---------- DATASET RECORDS

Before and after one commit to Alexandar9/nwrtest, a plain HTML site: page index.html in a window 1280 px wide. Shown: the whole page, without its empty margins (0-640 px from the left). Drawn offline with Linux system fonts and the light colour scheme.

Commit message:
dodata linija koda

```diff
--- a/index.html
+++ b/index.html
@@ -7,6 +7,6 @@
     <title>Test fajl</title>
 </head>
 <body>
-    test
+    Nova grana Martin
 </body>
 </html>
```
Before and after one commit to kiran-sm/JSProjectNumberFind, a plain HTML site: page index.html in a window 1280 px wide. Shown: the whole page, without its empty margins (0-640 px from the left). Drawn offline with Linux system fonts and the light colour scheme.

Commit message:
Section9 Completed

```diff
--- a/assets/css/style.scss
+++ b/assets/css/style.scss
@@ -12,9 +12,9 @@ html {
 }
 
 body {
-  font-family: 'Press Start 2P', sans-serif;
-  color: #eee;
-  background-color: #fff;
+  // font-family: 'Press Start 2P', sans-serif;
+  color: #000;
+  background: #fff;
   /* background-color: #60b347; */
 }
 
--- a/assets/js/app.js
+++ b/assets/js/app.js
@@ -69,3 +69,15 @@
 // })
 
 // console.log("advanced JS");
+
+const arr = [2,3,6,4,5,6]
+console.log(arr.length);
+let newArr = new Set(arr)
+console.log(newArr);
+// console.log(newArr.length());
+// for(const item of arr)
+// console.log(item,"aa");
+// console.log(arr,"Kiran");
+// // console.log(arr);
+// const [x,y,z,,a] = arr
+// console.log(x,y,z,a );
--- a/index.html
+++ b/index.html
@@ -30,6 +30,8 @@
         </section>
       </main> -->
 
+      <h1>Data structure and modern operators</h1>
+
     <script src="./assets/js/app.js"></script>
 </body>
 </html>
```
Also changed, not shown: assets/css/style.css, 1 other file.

--------------------

TASK DETAILS ::
Using the material above, gather every line that includes "color".

SOLUTION ::
-  color: #eee;
-  background-color: #fff;
+  color: #000;
   /* background-color: #60b347; */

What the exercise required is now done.